What the task requires>
Of the lines below, copy those that hold the word "print".

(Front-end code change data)
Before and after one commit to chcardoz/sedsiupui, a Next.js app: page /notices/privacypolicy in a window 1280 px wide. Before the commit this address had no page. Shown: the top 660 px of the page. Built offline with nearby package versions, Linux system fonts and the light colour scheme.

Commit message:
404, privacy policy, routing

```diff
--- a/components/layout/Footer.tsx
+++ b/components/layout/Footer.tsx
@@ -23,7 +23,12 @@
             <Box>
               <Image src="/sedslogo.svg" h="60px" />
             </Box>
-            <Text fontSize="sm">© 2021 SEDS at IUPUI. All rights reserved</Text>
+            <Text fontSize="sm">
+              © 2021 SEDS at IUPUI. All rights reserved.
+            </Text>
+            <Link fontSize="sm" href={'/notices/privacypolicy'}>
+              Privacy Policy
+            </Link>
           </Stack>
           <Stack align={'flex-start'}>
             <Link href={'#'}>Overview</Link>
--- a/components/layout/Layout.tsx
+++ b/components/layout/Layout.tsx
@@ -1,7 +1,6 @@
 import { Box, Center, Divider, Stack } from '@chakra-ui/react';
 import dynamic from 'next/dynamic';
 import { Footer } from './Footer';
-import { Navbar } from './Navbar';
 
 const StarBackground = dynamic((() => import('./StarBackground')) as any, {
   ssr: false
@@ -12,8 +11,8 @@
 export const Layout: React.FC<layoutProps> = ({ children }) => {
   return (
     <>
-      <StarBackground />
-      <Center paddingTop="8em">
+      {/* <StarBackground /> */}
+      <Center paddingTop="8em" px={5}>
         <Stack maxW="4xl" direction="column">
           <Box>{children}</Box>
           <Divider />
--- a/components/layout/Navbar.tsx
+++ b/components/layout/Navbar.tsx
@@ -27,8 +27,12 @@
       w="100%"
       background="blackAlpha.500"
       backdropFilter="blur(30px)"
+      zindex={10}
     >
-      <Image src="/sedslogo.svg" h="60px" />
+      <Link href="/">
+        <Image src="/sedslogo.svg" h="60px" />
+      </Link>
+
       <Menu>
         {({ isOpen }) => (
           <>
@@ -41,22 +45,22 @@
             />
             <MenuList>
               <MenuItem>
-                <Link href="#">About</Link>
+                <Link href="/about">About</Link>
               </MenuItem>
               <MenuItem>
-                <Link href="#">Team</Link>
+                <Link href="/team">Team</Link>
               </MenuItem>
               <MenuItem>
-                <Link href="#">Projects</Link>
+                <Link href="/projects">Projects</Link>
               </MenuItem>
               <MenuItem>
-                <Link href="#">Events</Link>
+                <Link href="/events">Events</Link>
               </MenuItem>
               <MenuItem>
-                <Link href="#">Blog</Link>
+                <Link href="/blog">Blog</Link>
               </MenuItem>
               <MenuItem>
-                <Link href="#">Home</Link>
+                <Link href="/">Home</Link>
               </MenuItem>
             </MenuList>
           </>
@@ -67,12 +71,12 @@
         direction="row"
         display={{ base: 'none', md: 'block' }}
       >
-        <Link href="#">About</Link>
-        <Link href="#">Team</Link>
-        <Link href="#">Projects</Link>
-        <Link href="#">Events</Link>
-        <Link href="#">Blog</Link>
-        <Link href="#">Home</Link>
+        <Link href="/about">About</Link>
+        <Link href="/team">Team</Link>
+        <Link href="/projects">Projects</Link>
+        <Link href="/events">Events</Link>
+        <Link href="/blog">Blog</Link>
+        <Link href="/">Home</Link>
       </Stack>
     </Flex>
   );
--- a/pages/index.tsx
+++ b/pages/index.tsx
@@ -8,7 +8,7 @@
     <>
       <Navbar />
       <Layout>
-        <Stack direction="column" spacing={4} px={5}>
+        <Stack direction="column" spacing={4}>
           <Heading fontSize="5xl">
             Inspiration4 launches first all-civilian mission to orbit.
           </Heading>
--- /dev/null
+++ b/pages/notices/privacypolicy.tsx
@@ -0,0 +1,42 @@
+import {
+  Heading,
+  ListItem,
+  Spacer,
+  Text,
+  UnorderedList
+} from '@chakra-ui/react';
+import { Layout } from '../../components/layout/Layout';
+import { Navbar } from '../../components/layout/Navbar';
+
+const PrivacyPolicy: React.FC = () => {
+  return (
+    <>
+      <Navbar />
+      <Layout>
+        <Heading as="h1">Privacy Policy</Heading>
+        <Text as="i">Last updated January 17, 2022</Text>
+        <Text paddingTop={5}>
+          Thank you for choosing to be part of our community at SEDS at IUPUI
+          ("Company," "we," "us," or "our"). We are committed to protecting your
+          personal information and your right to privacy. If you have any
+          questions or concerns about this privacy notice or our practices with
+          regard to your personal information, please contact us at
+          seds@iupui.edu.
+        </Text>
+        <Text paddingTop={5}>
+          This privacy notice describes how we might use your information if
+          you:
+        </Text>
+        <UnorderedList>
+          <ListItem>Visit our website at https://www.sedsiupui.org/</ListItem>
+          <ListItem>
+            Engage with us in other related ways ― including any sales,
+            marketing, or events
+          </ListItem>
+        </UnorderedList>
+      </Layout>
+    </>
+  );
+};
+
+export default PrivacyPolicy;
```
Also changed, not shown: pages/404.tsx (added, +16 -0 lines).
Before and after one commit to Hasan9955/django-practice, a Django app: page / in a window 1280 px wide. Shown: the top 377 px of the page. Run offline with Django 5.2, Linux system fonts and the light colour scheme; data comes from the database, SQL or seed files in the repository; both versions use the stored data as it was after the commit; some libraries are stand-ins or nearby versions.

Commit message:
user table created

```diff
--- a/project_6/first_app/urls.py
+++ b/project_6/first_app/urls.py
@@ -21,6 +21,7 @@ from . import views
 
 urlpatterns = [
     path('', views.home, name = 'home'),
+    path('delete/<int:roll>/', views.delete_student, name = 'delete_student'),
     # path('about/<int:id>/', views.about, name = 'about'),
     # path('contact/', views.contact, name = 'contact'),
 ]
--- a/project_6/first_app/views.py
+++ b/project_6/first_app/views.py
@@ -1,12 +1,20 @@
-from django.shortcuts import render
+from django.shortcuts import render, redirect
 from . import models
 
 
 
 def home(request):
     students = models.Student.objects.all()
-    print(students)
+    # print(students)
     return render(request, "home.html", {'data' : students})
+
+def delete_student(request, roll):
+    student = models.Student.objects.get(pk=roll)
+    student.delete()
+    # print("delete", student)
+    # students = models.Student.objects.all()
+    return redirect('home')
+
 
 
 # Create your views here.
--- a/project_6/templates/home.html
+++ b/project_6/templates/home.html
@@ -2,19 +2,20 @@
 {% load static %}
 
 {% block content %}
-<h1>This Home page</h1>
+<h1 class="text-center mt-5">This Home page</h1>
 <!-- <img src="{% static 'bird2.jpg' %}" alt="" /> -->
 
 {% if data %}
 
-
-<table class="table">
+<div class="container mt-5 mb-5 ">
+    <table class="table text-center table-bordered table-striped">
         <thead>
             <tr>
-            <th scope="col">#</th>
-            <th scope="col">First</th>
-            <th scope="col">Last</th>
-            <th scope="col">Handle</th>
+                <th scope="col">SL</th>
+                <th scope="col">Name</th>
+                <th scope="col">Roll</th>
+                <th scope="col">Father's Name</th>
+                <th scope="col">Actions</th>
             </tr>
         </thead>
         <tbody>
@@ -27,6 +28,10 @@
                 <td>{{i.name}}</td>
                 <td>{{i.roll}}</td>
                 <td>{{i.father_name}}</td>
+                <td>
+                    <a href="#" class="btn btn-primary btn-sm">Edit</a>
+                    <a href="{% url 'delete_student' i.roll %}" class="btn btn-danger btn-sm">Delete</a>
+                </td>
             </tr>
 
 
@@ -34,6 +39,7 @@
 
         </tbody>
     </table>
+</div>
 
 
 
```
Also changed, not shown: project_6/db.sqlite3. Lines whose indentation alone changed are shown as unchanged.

Completed task>
-    print(students)
+    # print(students)
+    # print("delete", student)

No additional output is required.